ASSIGNMENT: Retype all data exactly as given. Pictures should not be retyped.

SOURCE MATERIAL:
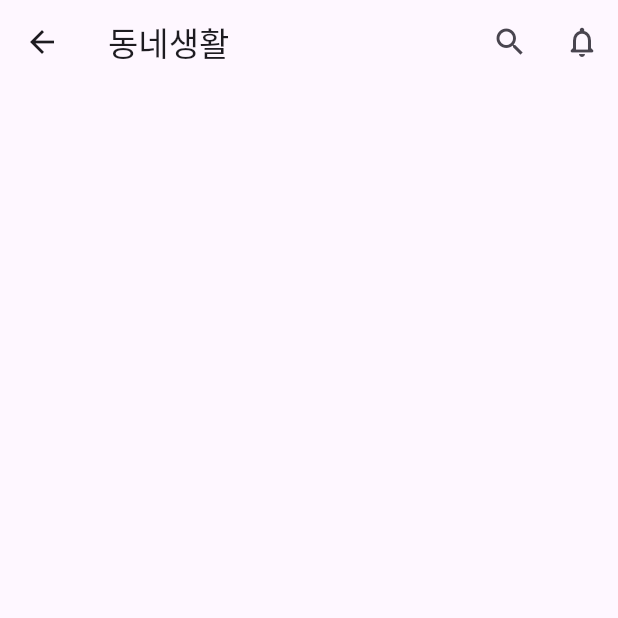
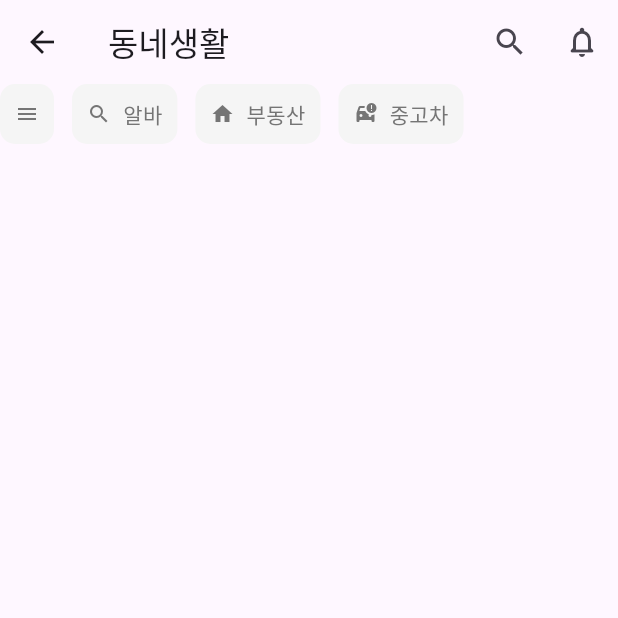
Before and after one commit to seungiloh5/tutorial_fullstack_dev, a Flutter app: the FeedIndex screen opened directly, on a phone screen of 412 x 824 dp, the top half of it. Run offline on Flutter 3.47's test engine with Material 3 defaults, Android fonts, the phone set to English and light mode, and no system bars.

Commit message:
풀스택 개발 3장-5.3 CategoryBar

```diff
--- a/carrot_flutter/lib/src/screens/feed/index.dart
+++ b/carrot_flutter/lib/src/screens/feed/index.dart
@@ -1,4 +1,6 @@
 import 'package:flutter/material.dart';
+
+import '../../widgets/buttons/category_button.dart';
 
 class FeedIndex extends StatefulWidget {
   const FeedIndex({super.key});
@@ -25,6 +27,25 @@ class _FeedIndexState extends State<FeedIndex> {
           ),
         ],
       ),
+      body: Column(
+        children: [
+          SizedBox(
+            height: 40,
+            child: ListView(
+              scrollDirection: Axis.horizontal,
+              children: const [
+                CategoryButton(icon: Icons.menu),
+                SizedBox(width: 12),
+                CategoryButton(icon: Icons.search, title: '알바'),
+                SizedBox(width: 12),
+                CategoryButton(icon: Icons.home, title: '부동산'),
+                SizedBox(width: 12),
+                CategoryButton(icon: Icons.car_crash, title: '중고차'),
+              ],
+            ),
+          ),
+        ],
+      ),
     );
   }
 }
--- a/carrot_flutter/lib/src/screens/home.dart
+++ b/carrot_flutter/lib/src/screens/home.dart
@@ -22,7 +22,7 @@ final List<BottomNavigationBarItem> myTabs = <BottomNavigationBarItem>[
 ];
 
 final List<Widget> myTabItems = [
-  Center(child: Text('홈')),
+  const FeedIndex(),
   Center(child: Text('동네')),
   Center(child: Text('채팅')),
   Center(child: Text('마이')),
--- /dev/null
+++ b/carrot_flutter/lib/src/widgets/buttons/category_button.dart
@@ -0,0 +1,42 @@
+import 'package:flutter/material.dart';
+
+class CategoryButton extends StatelessWidget {
+  final VoidCallback? onTap;
+  final IconData icon;
+  final String? title;
+
+  const CategoryButton({
+    this.onTap,
+    required this.icon,
+    this.title,
+    super.key,
+  });
+
+  @override
+  Widget build(BuildContext context) {
+    return InkWell(
+      onTap: onTap,
+      child: Container(
+        padding: const EdgeInsets.all(10),
+        decoration: BoxDecoration(
+          color: Colors.grey[100],
+          borderRadius: BorderRadius.circular(10),
+        ),
+        child: Row(
+          children: [
+            Padding(
+              padding: const EdgeInsets.symmetric(vertical: 2),
+              child: Icon(icon, size: 16, color: Colors.grey[600]),
+            ),
+            if (title != null) const SizedBox(width: 8),
+            if (title != null)
+              Text(
+                title!,
+                style: TextStyle(fontSize: 14, color: Colors.grey[600]),
+              ),
+          ],
+        ),
+      ),
+    );
+  }
+}
```
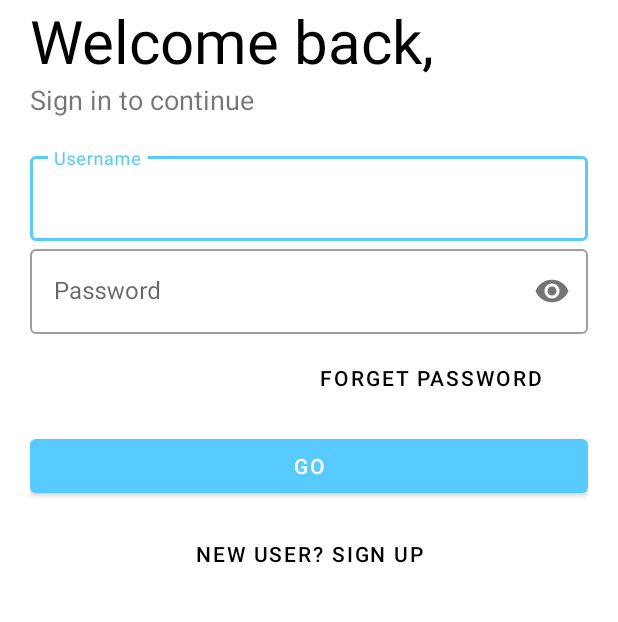
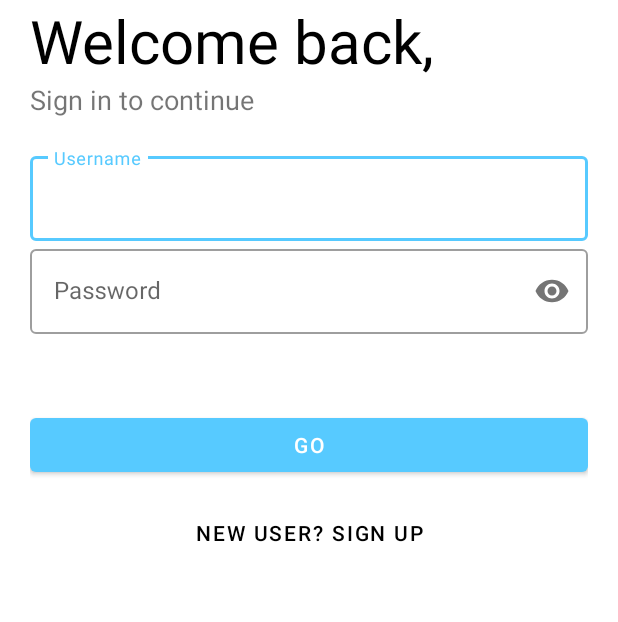
Before and after one commit to saltindustries/MoneySavingStudents, an Android app: the screen it shows after launch (Login), on a phone screen of 412 x 824 dp, the part 255-877 px from its top. Run offline under Robolectric (Android 15) with nearby library versions, the phone set to English and light mode, and no system bars; our stand-ins replace Firebase (no records; nobody signed in at launch, a user with empty details on screens opened directly); libraries missing offline, so code that uses them is left out: com.squareup.seismic; Roboto replaces fonts that are not available here.

```diff
--- a/app/src/main/res/layout/activity_login.xml
+++ b/app/src/main/res/layout/activity_login.xml
@@ -72,24 +72,13 @@
         </com.google.android.material.textfield.TextInputLayout>
 
         <Button
-            android:layout_width="200dp"
-            android:layout_height="wrap_content"
-            android:layout_gravity="right"
-            android:layout_margin="5dp"
-            android:background="#00000000"
-            android:elevation="0dp"
-            android:text="Forget Password"
-            android:transitionName="btn_forgotpassword_tran"
-            android:textColor="#000"/>
-
-        <Button
             android:id="@+id/button_login"
             android:layout_width="match_parent"
             android:layout_height="wrap_content"
             android:text="GO"
             android:transitionName="btn_login_tran"
             android:textColor="#fff"
-            android:layout_marginTop="5dp"
+            android:layout_marginTop="50dp"
             android:layout_marginBottom="5dp"
             android:onClick="loginUser"/>
 
```
Also changed, not shown: app/src/main/java/com/example/moneysavingstudents/SignUp.java (+6 -4 lines), app/src/main/java/com/example/moneysavingstudents/UserProfile.java (+45 -0 lines).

ANSWER TO THE PROBLEM:
Before and after one commit to seungiloh5/tutorial_fullstack_dev, a Flutter app: the FeedIndex screen opened directly, on a phone screen of 412 x 824 dp, the top half of it. Run offline on Flutter 3.47's test engine with Material 3 defaults, Android fonts, the phone set to English and light mode, and no system bars.

Commit message:
풀스택 개발 3장-5.3 CategoryBar

```diff
--- a/carrot_flutter/lib/src/screens/feed/index.dart
+++ b/carrot_flutter/lib/src/screens/feed/index.dart
@@ -1,4 +1,6 @@
 import 'package:flutter/material.dart';
+
+import '../../widgets/buttons/category_button.dart';
 
 class FeedIndex extends StatefulWidget {
   const FeedIndex({super.key});
@@ -25,6 +27,25 @@ class _FeedIndexState extends State<FeedIndex> {
           ),
         ],
       ),
+      body: Column(
+        children: [
+          SizedBox(
+            height: 40,
+            child: ListView(
+              scrollDirection: Axis.horizontal,
+              children: const [
+                CategoryButton(icon: Icons.menu),
+                SizedBox(width: 12),
+                CategoryButton(icon: Icons.search, title: '알바'),
+                SizedBox(width: 12),
+                CategoryButton(icon: Icons.home, title: '부동산'),
+                SizedBox(width: 12),
+                CategoryButton(icon: Icons.car_crash, title: '중고차'),
+              ],
+            ),
+          ),
+        ],
+      ),
     );
   }
 }
--- a/carrot_flutter/lib/src/screens/home.dart
+++ b/carrot_flutter/lib/src/screens/home.dart
@@ -22,7 +22,7 @@ final List<BottomNavigationBarItem> myTabs = <BottomNavigationBarItem>[
 ];
 
 final List<Widget> myTabItems = [
-  Center(child: Text('홈')),
+  const FeedIndex(),
   Center(child: Text('동네')),
   Center(child: Text('채팅')),
   Center(child: Text('마이')),
--- /dev/null
+++ b/carrot_flutter/lib/src/widgets/buttons/category_button.dart
@@ -0,0 +1,42 @@
+import 'package:flutter/material.dart';
+
+class CategoryButton extends StatelessWidget {
+  final VoidCallback? onTap;
+  final IconData icon;
+  final String? title;
+
+  const CategoryButton({
+    this.onTap,
+    required this.icon,
+    this.title,
+    super.key,
+  });
+
+  @override
+  Widget build(BuildContext context) {
+    return InkWell(
+      onTap: onTap,
+      child: Container(
+        padding: const EdgeInsets.all(10),
+        decoration: BoxDecoration(
+          color: Colors.grey[100],
+          borderRadius: BorderRadius.circular(10),
+        ),
+        child: Row(
+          children: [
+            Padding(
+              padding: const EdgeInsets.symmetric(vertical: 2),
+              child: Icon(icon, size: 16, color: Colors.grey[600]),
+            ),
+            if (title != null) const SizedBox(width: 8),
+            if (title != null)
+              Text(
+                title!,
+                style: TextStyle(fontSize: 14, color: Colors.grey[600]),
+              ),
+          ],
+        ),
+      ),
+    );
+  }
+}
```
Before and after one commit to saltindustries/MoneySavingStudents, an Android app: the screen it shows after launch (Login), on a phone screen of 412 x 824 dp, the part 255-877 px from its top. Run offline under Robolectric (Android 15) with nearby library versions, the phone set to English and light mode, and no system bars; our stand-ins replace Firebase (no records; nobody signed in at launch, a user with empty details on screens opened directly); libraries missing offline, so code that uses them is left out: com.squareup.seismic; Roboto replaces fonts that are not available here.

```diff
--- a/app/src/main/res/layout/activity_login.xml
+++ b/app/src/main/res/layout/activity_login.xml
@@ -72,24 +72,13 @@
         </com.google.android.material.textfield.TextInputLayout>
 
         <Button
-            android:layout_width="200dp"
-            android:layout_height="wrap_content"
-            android:layout_gravity="right"
-            android:layout_margin="5dp"
-            android:background="#00000000"
-            android:elevation="0dp"
-            android:text="Forget Password"
-            android:transitionName="btn_forgotpassword_tran"
-            android:textColor="#000"/>
-
-        <Button
             android:id="@+id/button_login"
             android:layout_width="match_parent"
             android:layout_height="wrap_content"
             android:text="GO"
             android:transitionName="btn_login_tran"
             android:textColor="#fff"
-            android:layout_marginTop="5dp"
+            android:layout_marginTop="50dp"
             android:layout_marginBottom="5dp"
             android:onClick="loginUser"/>
 
```
Also changed, not shown: app/src/main/java/com/example/moneysavingstudents/SignUp.java (+6 -4 lines), app/src/main/java/com/example/moneysavingstudents/UserProfile.java (+45 -0 lines).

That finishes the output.